A stomach implant that can help people lose weight by detecting when they eat and tricking them into feeling full has been developed in the US.
The Abiliti system involves several devices, including a food sensor and electrodes, being implanted in the stomach and intestines.
The food sensor detects whenever a person eats or drinks and sends electrical impulses to the stomach, which helps a person feel full before the stomach is actually full, causing them to eat less.
As the anatomy of the stomach and intestines is not changed, the system has virtually none of the side effects seen with gastric bypass surgery and gastric banding, developers IntraPace said.
The system also automatically records when a patient eats, drinks and exercises and sends the data to patients and physicians using a wireless connection, allowing doctors to understand patient behavior and offer advice.
Patients can now have the system implanted in just under an hour, after manufacturers developed a new lead, which simplifies the attachment of the food sensor and the electrodes to the stomach.

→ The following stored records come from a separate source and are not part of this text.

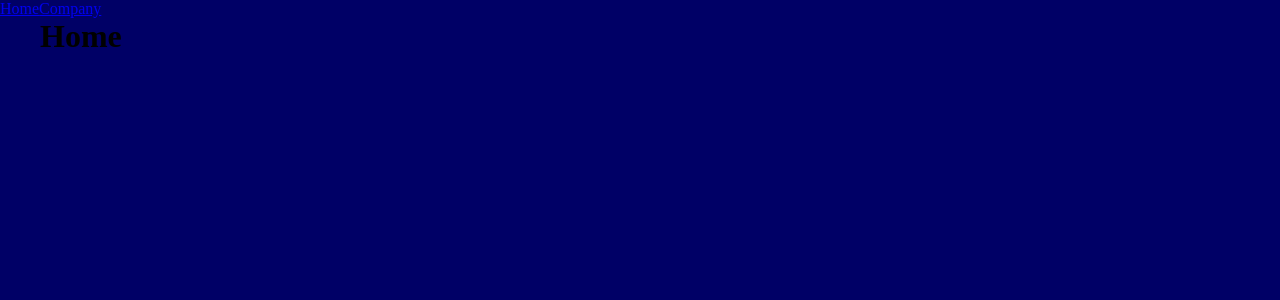
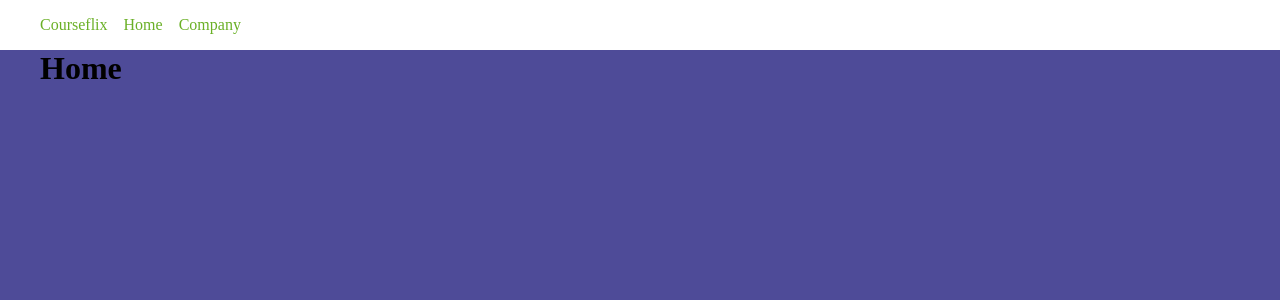
Before and after one commit to FDaviCR/courseflix-front, a React (Create React App) app: page / in a window 1280 px wide. Shown: the top 300 px of the page. Built offline with nearby package versions, Linux system fonts and the light colour scheme.

Commit message:
Criando Navbar

```diff
--- a/src/App.js
+++ b/src/App.js
@@ -4,14 +4,12 @@
 import Company from './pages/Company';
 
 import Container from './components/layout/Container';
+import Navbar from './components/layout/Navbar';
 
 function App() {
   return (
     <Router>
-      <ul>
-        <Link to='/'>Home</Link>
-        <Link to='/company'>Company</Link>
-      </ul>
+      <Navbar />
       <Container>
         <Routes>
           <Route path="/" element={<Home/>}></Route>
--- /dev/null
+++ b/src/components/layout/Navbar.js
@@ -0,0 +1,26 @@
+import { Link } from 'react-router-dom';
+
+import Container from './Container';
+import styles from './Navbar.module.css';
+
+function Navbar(){
+    return(
+        <nav className={styles.navbar}>
+            <Container>
+                <ul className={styles.list}>
+                    <li className={styles.item}>
+                        <Link to='/'>Courseflix</Link>
+                    </li>
+                    <li className={styles.item}>
+                        <Link to='/'>Home</Link>
+                    </li>
+                    <li className={styles.item}>
+                        <Link to='/company'>Company</Link>
+                    </li>
+                </ul>
+            </Container>
+        </nav>
+    );
+}
+
+export default Navbar;
--- /dev/null
+++ b/src/components/layout/Navbar.module.css
@@ -0,0 +1,25 @@
+.navbar{
+    display: flex;
+    justify-content: space-between;
+    background-color: #FFF;
+    padding: 1em;
+}
+
+.list{
+    display: flex;
+    list-style: none;
+    align-items: center;
+}
+
+.item{
+    margin-right: 1em;
+}
+
+.item a{
+    color: #6ab026;
+    text-decoration: none;
+}
+
+.item a:hover{
+    color:#6add26;
+}
--- a/src/index.css
+++ b/src/index.css
@@ -4,6 +4,6 @@
 }
 
 html, body, #root {
-  background-color: #006;
+  background-color: #4e4b98;
   height: 100%;
 }
```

"With the new lead, the implantation procedure is further streamlined resulting in a significant reduction in implantation time. Consequently, the patient spends less time in the operating room," Thomas Horbach, the firm's chief of surgery, said.
The new system was granted a CE Mark on Monday, approving it for sale and use in Europe. Abiliti is not yet approved for sale in the US.